Format

Send to:

Choose Destination
We are sorry, but NCBI web applications do not support your browser and may not function properly. More information
Mol Cell Biochem. 2002 Oct;239(1-2):35-43.

Cytosolic fatty acid binding proteins catalyze two distinct steps in intracellular transport of their ligands.

Author information

  • Department of Medicine and the Liver Center, University of California, San Francisco, CA 94143-0538, USA. dickw@itsa.ucsf.edu

Abstract
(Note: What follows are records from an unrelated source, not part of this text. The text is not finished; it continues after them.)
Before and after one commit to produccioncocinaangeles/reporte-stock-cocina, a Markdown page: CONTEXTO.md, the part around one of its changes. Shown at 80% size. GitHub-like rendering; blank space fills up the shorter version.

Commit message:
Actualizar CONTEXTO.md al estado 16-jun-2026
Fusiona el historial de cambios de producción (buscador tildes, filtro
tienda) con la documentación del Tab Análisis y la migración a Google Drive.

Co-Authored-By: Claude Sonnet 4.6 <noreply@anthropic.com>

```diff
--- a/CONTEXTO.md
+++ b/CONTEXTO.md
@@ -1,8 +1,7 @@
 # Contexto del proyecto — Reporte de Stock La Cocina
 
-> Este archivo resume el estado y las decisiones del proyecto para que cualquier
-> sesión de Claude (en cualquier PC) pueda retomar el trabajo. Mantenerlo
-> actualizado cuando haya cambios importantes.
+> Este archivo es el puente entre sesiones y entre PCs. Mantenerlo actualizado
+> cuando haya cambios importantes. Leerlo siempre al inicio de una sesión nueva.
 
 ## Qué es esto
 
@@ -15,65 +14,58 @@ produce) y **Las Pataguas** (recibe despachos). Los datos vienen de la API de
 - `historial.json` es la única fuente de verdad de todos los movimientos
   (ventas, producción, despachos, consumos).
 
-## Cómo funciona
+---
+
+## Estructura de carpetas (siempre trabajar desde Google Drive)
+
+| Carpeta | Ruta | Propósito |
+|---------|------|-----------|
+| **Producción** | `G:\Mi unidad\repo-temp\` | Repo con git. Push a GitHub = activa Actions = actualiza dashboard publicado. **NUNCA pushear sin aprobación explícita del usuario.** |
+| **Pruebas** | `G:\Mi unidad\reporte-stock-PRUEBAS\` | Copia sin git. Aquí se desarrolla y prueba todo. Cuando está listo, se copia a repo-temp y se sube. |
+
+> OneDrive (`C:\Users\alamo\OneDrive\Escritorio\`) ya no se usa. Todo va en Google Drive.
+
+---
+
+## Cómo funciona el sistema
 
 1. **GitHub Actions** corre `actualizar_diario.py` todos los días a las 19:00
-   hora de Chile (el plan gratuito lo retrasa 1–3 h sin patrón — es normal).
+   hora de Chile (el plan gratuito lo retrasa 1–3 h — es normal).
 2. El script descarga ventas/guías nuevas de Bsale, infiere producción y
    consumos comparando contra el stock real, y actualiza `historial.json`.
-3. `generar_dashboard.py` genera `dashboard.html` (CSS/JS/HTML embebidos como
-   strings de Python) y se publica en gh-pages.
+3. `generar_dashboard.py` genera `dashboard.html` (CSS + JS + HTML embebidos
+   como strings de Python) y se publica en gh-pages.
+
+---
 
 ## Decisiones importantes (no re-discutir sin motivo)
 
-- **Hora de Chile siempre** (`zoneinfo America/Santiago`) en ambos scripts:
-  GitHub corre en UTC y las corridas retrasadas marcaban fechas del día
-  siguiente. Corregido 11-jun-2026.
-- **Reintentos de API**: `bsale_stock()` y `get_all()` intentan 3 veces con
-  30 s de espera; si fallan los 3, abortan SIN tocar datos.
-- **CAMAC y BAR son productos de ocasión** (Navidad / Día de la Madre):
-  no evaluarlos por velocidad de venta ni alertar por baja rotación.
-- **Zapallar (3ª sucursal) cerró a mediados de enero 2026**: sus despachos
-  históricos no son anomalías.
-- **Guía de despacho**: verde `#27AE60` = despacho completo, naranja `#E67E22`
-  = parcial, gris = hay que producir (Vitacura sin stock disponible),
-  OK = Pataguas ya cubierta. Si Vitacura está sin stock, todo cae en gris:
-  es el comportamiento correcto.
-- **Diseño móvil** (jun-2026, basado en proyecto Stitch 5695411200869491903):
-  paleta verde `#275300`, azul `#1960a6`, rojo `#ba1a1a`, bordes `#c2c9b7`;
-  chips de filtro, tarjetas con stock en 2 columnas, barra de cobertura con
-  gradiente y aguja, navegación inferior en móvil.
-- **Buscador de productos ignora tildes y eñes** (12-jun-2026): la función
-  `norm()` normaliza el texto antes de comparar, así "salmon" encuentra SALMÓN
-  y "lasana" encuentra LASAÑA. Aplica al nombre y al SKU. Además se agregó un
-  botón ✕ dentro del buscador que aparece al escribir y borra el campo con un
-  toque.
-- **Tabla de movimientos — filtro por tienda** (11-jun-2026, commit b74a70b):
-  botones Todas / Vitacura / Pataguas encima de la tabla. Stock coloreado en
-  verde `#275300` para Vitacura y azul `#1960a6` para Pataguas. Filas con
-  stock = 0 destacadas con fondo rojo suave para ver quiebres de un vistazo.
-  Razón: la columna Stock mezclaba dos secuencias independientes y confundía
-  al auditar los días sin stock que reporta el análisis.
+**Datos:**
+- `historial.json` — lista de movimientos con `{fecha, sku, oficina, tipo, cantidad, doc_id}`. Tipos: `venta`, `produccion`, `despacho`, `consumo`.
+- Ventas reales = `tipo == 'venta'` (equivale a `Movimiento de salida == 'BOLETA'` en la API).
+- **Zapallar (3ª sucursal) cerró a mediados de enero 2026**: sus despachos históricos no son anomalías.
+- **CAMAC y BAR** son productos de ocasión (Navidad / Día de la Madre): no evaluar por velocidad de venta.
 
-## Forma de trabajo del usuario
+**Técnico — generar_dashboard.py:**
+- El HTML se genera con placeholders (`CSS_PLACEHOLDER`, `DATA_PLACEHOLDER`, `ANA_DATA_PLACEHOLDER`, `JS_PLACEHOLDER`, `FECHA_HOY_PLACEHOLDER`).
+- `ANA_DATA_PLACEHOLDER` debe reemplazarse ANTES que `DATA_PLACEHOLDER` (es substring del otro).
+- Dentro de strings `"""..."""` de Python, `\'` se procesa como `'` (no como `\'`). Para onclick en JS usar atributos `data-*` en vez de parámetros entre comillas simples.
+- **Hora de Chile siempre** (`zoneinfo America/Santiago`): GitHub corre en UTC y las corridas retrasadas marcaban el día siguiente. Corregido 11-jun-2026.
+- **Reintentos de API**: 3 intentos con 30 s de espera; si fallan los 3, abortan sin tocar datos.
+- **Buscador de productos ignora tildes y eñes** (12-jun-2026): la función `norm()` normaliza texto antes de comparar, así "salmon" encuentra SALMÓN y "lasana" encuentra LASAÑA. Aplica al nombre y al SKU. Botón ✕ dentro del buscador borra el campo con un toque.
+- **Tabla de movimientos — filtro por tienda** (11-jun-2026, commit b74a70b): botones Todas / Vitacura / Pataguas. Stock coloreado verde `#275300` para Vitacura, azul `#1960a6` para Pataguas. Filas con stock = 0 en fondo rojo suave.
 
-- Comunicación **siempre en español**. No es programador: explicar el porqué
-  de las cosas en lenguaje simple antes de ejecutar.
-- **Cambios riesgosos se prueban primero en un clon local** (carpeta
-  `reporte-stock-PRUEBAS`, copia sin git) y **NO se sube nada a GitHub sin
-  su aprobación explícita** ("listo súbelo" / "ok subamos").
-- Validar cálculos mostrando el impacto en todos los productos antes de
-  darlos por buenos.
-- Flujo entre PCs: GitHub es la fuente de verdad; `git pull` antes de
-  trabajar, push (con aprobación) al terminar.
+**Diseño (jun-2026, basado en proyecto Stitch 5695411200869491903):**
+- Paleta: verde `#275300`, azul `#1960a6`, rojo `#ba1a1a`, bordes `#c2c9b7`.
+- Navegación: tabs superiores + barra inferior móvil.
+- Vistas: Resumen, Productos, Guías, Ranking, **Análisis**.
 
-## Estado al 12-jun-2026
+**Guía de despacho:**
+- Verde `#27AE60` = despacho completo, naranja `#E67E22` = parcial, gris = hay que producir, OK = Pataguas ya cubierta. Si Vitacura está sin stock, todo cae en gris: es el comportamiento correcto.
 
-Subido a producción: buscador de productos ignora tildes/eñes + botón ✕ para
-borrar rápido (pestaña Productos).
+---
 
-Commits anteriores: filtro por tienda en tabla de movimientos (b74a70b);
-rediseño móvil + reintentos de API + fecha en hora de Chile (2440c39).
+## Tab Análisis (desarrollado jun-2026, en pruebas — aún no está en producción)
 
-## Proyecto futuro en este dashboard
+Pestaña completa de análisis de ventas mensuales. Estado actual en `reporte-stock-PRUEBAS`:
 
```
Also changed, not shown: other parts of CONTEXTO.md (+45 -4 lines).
Cytosolic long-chain fatty acid binding proteins (FABPs) are found in tissues that metabolize fatty acids. Like most lipid binding proteins, their specific functions remain unclear. Two classes have been described. Membrane-active FABPs interact directly with membranes during exchange of fatty acids between the protein binding site and the membrane, while membrane-inactive FABPs bind only to fatty acids that are already in aqueous solution. Despite these binding proteins, most fatty acids in cell cytoplasm appear to be bound to membranes. This paper reviews data suggesting that FABPs catalyze transfer of fatty acids between intracellular membranes, often across considerable intracellular distances. This process occurs in three distinct steps: dissociation of the fatty acid from a 'donor' membrane, diffusion of the fatty acid across the intervening water layer, and binding to an 'acceptor' membrane. Membrane-active FABPs catalyze dissociation of the fatty acid from the donor membrane and binding to the acceptor membrane, while membrane-inactive FABPs catalyze diffusion of fatty acids across the aqueous cytosol. Thus, FABPs catalyze all three steps in intracellular transport. A simple quantitative model has been developed that predicts the rate of intracellular transport as a function of the concentration, affinity and diffusional mobility of the binding protein. Different FABPs may have evolved to match the specific transport requirements of the cell type within which they are found.

PMID:
12479566
[PubMed - indexed for MEDLINE]
PubMed Commons home

PubMed Commons

0 comments
How to join PubMed Commons

    Supplemental Content

    Loading ...
    Write to the Help Desk